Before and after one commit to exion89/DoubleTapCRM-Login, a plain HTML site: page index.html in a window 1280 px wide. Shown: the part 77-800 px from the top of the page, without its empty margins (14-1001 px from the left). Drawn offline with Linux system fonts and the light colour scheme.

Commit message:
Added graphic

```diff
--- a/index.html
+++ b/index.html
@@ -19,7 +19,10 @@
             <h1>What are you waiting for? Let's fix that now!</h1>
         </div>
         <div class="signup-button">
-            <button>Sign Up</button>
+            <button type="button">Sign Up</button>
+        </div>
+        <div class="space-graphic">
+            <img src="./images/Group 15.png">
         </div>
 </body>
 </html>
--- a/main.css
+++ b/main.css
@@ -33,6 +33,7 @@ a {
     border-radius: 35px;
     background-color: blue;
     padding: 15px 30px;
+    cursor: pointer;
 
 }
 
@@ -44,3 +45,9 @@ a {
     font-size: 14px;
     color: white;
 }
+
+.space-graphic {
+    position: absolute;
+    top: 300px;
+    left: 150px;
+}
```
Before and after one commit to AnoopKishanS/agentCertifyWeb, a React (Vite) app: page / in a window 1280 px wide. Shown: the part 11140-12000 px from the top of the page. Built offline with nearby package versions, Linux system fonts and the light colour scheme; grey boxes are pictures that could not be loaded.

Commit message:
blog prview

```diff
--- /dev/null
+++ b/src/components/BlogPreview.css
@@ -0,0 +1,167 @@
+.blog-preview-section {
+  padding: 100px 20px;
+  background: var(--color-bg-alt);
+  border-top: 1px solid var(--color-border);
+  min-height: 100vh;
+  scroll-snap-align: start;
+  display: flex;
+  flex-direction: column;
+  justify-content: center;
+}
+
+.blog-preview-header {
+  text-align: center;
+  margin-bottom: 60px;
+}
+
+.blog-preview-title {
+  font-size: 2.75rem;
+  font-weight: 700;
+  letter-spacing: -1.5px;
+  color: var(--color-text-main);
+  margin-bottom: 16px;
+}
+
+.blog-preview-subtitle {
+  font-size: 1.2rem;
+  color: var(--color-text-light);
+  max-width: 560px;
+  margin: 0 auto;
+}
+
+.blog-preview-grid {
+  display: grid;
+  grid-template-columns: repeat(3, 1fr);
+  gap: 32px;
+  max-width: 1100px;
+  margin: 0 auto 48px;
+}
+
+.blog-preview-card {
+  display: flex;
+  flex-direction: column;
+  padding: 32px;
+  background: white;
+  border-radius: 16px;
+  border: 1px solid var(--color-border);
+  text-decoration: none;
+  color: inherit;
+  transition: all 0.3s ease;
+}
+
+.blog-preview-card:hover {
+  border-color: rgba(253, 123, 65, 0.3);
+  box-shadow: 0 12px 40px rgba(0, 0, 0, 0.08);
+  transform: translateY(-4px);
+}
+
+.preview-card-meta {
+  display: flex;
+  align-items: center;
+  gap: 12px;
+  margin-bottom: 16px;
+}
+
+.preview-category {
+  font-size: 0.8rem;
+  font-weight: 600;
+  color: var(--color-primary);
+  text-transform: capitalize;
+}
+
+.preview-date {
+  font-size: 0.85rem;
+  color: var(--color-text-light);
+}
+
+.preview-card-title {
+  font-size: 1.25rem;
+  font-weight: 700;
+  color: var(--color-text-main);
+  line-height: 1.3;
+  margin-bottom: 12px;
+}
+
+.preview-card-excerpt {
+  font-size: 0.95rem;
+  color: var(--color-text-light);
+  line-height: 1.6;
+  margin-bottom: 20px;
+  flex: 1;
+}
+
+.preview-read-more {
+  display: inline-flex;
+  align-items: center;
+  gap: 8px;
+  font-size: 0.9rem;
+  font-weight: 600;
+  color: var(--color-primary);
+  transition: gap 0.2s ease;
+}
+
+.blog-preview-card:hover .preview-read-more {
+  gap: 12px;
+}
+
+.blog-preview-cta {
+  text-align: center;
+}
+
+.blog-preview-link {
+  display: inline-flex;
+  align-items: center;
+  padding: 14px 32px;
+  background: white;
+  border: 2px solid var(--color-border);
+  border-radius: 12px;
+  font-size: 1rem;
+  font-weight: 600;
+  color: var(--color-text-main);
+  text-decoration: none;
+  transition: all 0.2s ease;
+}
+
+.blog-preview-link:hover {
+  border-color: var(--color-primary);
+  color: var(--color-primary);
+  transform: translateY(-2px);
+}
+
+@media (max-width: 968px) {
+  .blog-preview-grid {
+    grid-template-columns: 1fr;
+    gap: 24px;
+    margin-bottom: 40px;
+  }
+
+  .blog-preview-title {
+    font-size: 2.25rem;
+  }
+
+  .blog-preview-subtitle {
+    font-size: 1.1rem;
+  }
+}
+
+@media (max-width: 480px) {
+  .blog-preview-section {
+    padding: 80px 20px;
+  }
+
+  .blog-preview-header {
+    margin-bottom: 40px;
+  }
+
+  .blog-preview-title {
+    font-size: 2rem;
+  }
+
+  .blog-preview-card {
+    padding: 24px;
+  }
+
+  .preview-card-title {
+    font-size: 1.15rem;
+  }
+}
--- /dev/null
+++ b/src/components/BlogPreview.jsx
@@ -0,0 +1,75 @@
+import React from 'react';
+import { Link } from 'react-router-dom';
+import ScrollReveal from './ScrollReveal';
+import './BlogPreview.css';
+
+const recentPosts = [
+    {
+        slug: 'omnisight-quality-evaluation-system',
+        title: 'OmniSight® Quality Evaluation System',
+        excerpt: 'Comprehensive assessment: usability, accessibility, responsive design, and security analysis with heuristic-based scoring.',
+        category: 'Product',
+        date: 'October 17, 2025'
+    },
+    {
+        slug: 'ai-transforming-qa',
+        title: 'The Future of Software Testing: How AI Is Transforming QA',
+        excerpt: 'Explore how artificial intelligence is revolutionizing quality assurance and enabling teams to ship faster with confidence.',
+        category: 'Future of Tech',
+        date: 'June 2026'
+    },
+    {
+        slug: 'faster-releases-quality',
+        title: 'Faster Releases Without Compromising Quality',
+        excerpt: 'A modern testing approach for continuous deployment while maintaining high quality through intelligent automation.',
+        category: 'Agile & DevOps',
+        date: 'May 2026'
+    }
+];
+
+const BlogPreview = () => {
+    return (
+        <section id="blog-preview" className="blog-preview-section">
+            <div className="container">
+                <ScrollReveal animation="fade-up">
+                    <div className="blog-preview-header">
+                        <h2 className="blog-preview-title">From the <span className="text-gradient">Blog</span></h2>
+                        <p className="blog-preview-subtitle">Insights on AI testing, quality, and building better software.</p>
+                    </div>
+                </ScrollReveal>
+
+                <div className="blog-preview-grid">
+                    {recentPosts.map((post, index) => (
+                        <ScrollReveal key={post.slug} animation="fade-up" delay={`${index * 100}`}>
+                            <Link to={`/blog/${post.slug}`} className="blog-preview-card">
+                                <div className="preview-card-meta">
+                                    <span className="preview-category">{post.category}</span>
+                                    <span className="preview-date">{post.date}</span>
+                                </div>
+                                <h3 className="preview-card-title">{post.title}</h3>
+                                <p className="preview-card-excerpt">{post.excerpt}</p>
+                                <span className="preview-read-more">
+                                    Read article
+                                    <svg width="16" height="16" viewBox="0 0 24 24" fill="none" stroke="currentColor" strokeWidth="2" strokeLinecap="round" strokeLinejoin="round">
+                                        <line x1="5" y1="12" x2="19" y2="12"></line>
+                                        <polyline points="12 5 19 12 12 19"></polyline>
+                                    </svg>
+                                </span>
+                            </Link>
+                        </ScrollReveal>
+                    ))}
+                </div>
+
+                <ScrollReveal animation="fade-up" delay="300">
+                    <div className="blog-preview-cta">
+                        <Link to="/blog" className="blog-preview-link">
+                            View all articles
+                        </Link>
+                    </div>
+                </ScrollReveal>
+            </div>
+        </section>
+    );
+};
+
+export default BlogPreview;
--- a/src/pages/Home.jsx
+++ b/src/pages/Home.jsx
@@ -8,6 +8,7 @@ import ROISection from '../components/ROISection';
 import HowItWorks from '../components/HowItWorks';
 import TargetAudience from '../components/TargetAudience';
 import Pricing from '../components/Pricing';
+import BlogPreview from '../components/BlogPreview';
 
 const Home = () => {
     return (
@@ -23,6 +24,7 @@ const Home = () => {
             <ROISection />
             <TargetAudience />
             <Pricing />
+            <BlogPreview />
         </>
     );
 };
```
_ _ _ _ _ _ _
Exercise instructions: The answer must be every line of the data that contains the word "radius".

Response to this exercise:
     border-radius: 35px;
+  border-radius: 16px;
+  border-radius: 12px;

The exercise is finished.